These early sections showcase the novel’s strengths. The writing, at its best, is both faultlessly rhythmic and jarring, as Ondaatje juxtaposes the inner and outer worlds of his characters with the imaginative associations generated by the history-soaked hills of California. In doing this, he creates a dreamlike effect that quietly underscores one of the novel’s central themes, the importance of memory and the need to preserve and revisit it within an interior space.

Ondaatje anchors the family dynamics in believable, stark drama and in the startling imagery for which he is justly renowned. Anna can only be affectionate with her father “in that no-man’s-land between tiredness and sleep,” when she lies in his arms “like a slim dog.” Coop, fixing a hole inside a water tower, gives “a false, theatrical laugh and luxuriate[s] inside the echo.”

But a creeping preciousness, a tendency to saturate the prose with earnest, poetic sentiment, hijacks the novel as the action moves away from the family into the life of Anna, who flees the farm after her father catches her having sex with Coop. Truths amply demonstrated by character, imagery, and action are repeatedly double-underlined for the reader with ponderous philosophical generalizations such as “There is the hidden presence of others in us, even those we have known briefly.”

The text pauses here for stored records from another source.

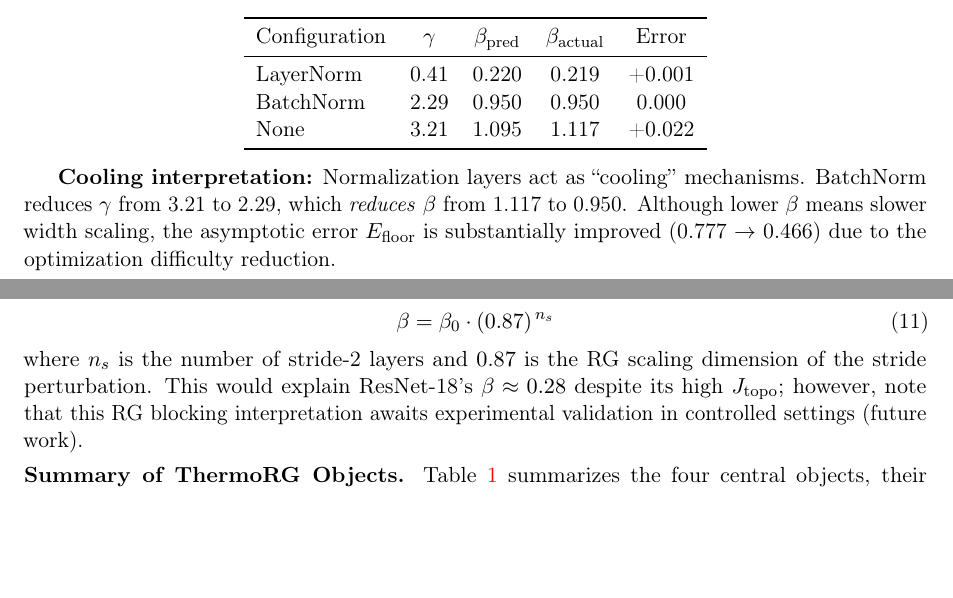
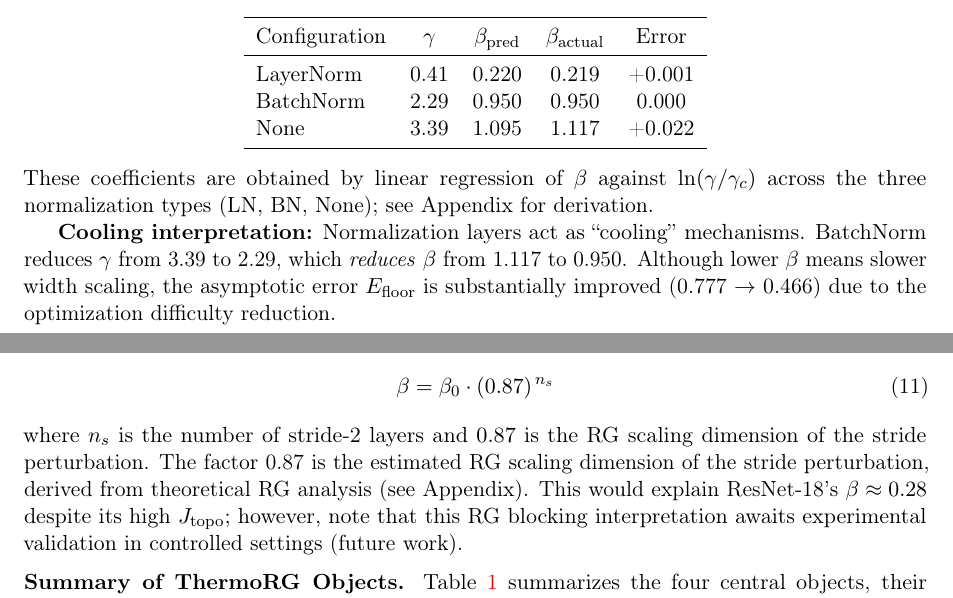
Before and after one commit to xliu203/ThermoRG-NN, a LaTeX paper (papers/paper_draft_v1.tex): two parts of pages 4 and 5 of 17, joined at a grey line, cut so that both start at the same text, the shorter picture padded with empty space. Compiled offline with pdfLaTeX.

Commit message:
Fix γ consistency, clarify β(γ) constants, clarify stride-2 factor

```diff
--- a/papers/paper_draft_v1.tex
+++ b/papers/paper_draft_v1.tex
@@ -223,12 +223,13 @@ Configuration & $\gamma$ & $\beta_{\mathrm{pred}}$ & $\beta_{\mathrm{actual}}$ &
 \midrule
 LayerNorm & 0.41 & 0.220 & 0.219 & +0.001 \\
 BatchNorm & 2.29 & 0.950 & 0.950 & 0.000 \\
-None & 3.21 & 1.095 & 1.117 & +0.022 \\
+None & 3.39 & 1.095 & 1.117 & +0.022 \\
 \bottomrule
 \end{tabular}
 \end{center}
+These coefficients are obtained by linear regression of $\beta$ against $\ln(\gamma/\gamma_c)$ across the three normalization types (LN, BN, None); see Appendix for derivation.
 
-\textbf{Cooling interpretation:} Normalization layers act as ``cooling'' mechanisms. BatchNorm reduces $\gamma$ from 3.21 to 2.29, which \emph{reduces} $\beta$ from 1.117 to 0.950. Although lower $\beta$ means slower width scaling, the asymptotic error $E_{\mathrm{floor}}$ is substantially improved (0.777 $\to$ 0.466) due to the optimization difficulty reduction.
+\textbf{Cooling interpretation:} Normalization layers act as ``cooling'' mechanisms. BatchNorm reduces $\gamma$ from 3.39 to 2.29, which \emph{reduces} $\beta$ from 1.117 to 0.950. Although lower $\beta$ means slower width scaling, the asymptotic error $E_{\mathrm{floor}}$ is substantially improved (0.777 $\to$ 0.466) due to the optimization difficulty reduction.
 
 % See Appendix for derivation of the $\beta(\gamma)$ cooling formula from RG scaling theory.
 
@@ -256,7 +257,7 @@ A convolutional layer with stride $s = 2$ performs a coarse-graining (block-spin
 \begin{equation}
 \beta = \beta_0 \cdot (0.87)^{\,n_s}
 \end{equation}
-where $n_s$ is the number of stride-2 layers and $0.87$ is the RG scaling dimension of the stride perturbation. This would explain ResNet-18's $\beta \approx 0.28$ despite its high $J_{\mathrm{topo}}$; however, note that this RG blocking interpretation awaits experimental validation in controlled settings (future work).
+where $n_s$ is the number of stride-2 layers and $0.87$ is the RG scaling dimension of the stride perturbation. The factor 0.87 is the estimated RG scaling dimension of the stride perturbation, derived from theoretical RG analysis (see Appendix). This would explain ResNet-18's $\beta \approx 0.28$ despite its high $J_{\mathrm{topo}}$; however, note that this RG blocking interpretation awaits experimental validation in controlled settings (future work).
 
 \medskip
 \noindent\textbf{Summary of ThermoRG Objects.} Table~\ref{tab:thermorg-summary} summarizes the four central objects, their equations, physical meanings, and validation status.
```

The book also attempts to universalize the rarefied, very literary inner worlds of its characters, as in Claire’s assertion that “we relive stories and see ourselves only as the watcher or listener, the drummer in the background keeping cadence.” Really? Most of us, in reliving our real-life stories, loom very large over the action, our personal triumphs and wounds always in the foreground.

These gnomic pronouncements pile up as Anna, now an adult, moves to France to research the life of a French poet and adventure-novel author, Lucien Segura. She finds that every square inch of Europe has “touched history or a literature,” a fact the remaining bulk of the novel beats to death with a velvet stick.

Divisadero all but abandons the other, far more interesting character trajectories after Anna meets and beds Rafael, a half-gypsy guitarist whose “tough fingers would tug the heart out of his guitar.” The affair, and the subsequent reconstruction of Segura’s life and work, read like an idealized literary tour through the aesthetic joys of the Old World, with its operatic love affairs and tragedies, its fruit orchards and gypsy caravans, its half-mad novelists and poets. Church towers and fields generate poetic feelings in labourers and poets alike. A clockmaker loves “the grandeur of Victor Hugo.” One boy learns to “distinguish the voices of each field,” while another reads the classics of French literature to an illiterate farmer, ennobling both their souls. This fetishization of European high culture will leave many readers longing for the sheer recklessness of Coop’s Lake Tahoe exploits, not to mention the exploits of all those Billy the Kids who preceded him.